* **REQUIRED ACTION**: An exact reprint of the listing is required, with no pictures included.

************

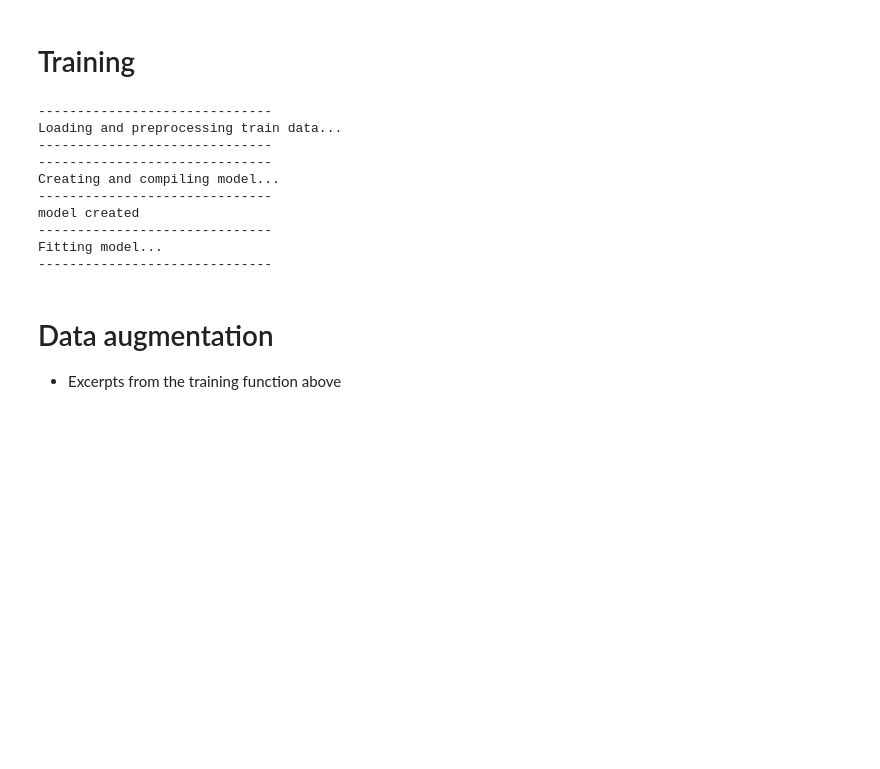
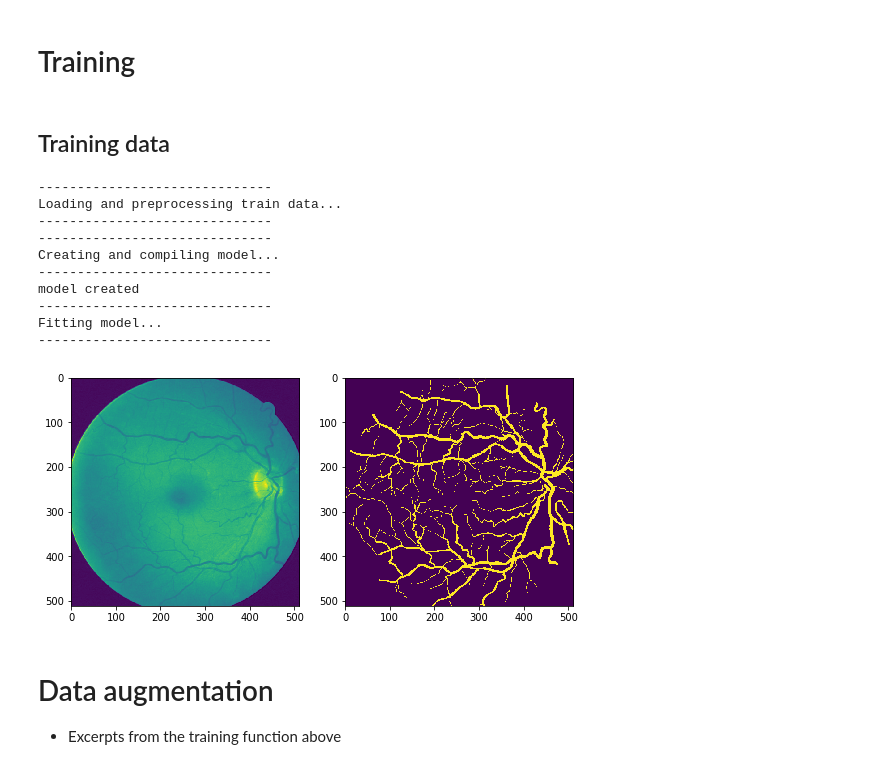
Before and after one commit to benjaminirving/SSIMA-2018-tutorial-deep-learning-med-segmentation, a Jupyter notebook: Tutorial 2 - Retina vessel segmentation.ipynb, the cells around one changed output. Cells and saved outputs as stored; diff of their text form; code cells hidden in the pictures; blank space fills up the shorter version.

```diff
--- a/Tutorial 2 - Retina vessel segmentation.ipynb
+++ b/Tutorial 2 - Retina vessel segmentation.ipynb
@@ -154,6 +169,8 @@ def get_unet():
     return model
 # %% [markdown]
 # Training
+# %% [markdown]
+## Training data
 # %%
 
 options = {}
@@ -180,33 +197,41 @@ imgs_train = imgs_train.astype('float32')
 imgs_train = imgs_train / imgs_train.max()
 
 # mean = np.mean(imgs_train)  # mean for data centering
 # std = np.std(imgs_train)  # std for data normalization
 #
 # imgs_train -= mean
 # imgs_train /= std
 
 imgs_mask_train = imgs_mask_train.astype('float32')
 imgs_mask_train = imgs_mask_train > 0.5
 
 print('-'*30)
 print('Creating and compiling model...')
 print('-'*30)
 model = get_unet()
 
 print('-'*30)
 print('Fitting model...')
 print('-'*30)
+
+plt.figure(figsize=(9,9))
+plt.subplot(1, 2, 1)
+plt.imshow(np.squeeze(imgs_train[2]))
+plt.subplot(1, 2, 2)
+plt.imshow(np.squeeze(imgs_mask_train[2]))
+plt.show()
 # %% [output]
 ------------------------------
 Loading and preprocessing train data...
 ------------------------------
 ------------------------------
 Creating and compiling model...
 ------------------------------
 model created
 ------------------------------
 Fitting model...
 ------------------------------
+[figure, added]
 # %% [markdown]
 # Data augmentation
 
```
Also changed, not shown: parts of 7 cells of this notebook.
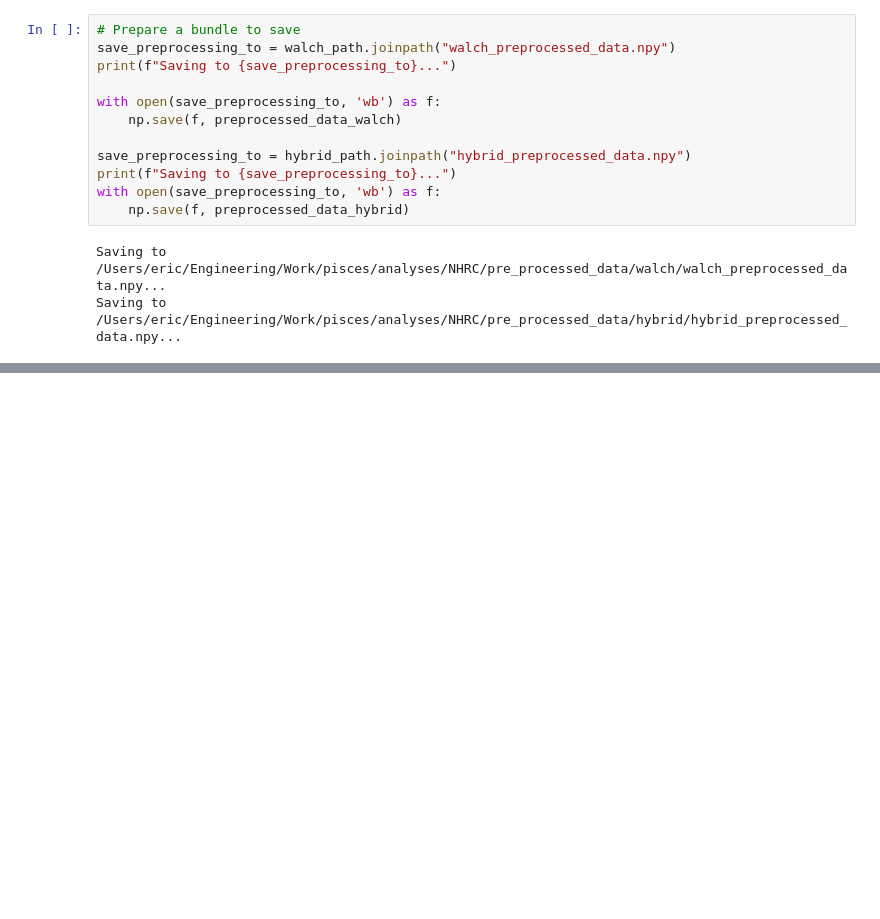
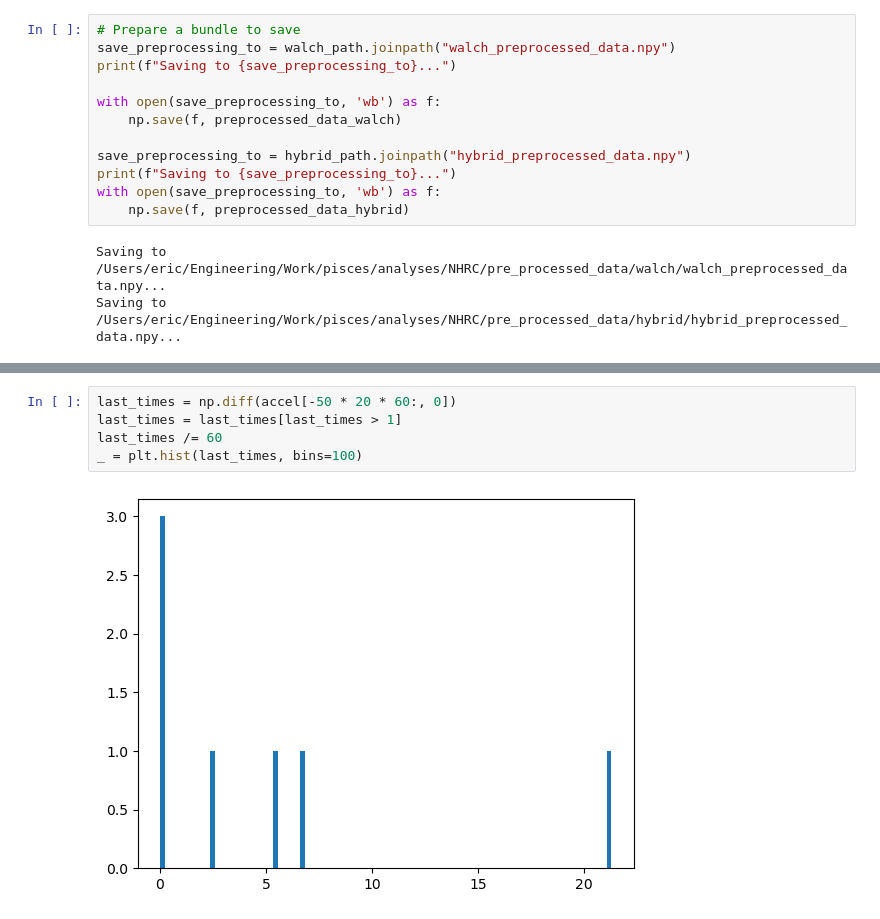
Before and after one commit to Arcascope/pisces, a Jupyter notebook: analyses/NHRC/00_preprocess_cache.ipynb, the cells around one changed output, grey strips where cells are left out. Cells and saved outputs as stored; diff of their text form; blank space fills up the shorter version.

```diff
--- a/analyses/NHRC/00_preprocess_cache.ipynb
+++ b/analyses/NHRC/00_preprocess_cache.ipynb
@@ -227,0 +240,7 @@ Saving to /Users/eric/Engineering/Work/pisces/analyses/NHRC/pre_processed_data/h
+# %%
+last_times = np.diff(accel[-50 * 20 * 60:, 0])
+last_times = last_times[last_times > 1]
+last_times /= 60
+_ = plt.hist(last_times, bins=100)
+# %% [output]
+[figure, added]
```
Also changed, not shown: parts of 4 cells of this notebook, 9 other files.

************

* **TASK ANSWER**:
Before and after one commit to benjaminirving/SSIMA-2018-tutorial-deep-learning-med-segmentation, a Jupyter notebook: Tutorial 2 - Retina vessel segmentation.ipynb, the cells around one changed output. Cells and saved outputs as stored; diff of their text form; code cells hidden in the pictures; blank space fills up the shorter version.

```diff
--- a/Tutorial 2 - Retina vessel segmentation.ipynb
+++ b/Tutorial 2 - Retina vessel segmentation.ipynb
@@ -154,6 +169,8 @@ def get_unet():
     return model
 # %% [markdown]
 # Training
+# %% [markdown]
+## Training data
 # %%
 
 options = {}
@@ -180,33 +197,41 @@ imgs_train = imgs_train.astype('float32')
 imgs_train = imgs_train / imgs_train.max()
 
 # mean = np.mean(imgs_train)  # mean for data centering
 # std = np.std(imgs_train)  # std for data normalization
 #
 # imgs_train -= mean
 # imgs_train /= std
 
 imgs_mask_train = imgs_mask_train.astype('float32')
 imgs_mask_train = imgs_mask_train > 0.5
 
 print('-'*30)
 print('Creating and compiling model...')
 print('-'*30)
 model = get_unet()
 
 print('-'*30)
 print('Fitting model...')
 print('-'*30)
+
+plt.figure(figsize=(9,9))
+plt.subplot(1, 2, 1)
+plt.imshow(np.squeeze(imgs_train[2]))
+plt.subplot(1, 2, 2)
+plt.imshow(np.squeeze(imgs_mask_train[2]))
+plt.show()
 # %% [output]
 ------------------------------
 Loading and preprocessing train data...
 ------------------------------
 ------------------------------
 Creating and compiling model...
 ------------------------------
 model created
 ------------------------------
 Fitting model...
 ------------------------------
+[figure, added]
 # %% [markdown]
 # Data augmentation
 
```
Also changed, not shown: parts of 7 cells of this notebook.
Before and after one commit to Arcascope/pisces, a Jupyter notebook: analyses/NHRC/00_preprocess_cache.ipynb, the cells around one changed output, grey strips where cells are left out. Cells and saved outputs as stored; diff of their text form; blank space fills up the shorter version.

```diff
--- a/analyses/NHRC/00_preprocess_cache.ipynb
+++ b/analyses/NHRC/00_preprocess_cache.ipynb
@@ -227,0 +240,7 @@ Saving to /Users/eric/Engineering/Work/pisces/analyses/NHRC/pre_processed_data/h
+# %%
+last_times = np.diff(accel[-50 * 20 * 60:, 0])
+last_times = last_times[last_times > 1]
+last_times /= 60
+_ = plt.hist(last_times, bins=100)
+# %% [output]
+[figure, added]
```
Also changed, not shown: parts of 4 cells of this notebook, 9 other files.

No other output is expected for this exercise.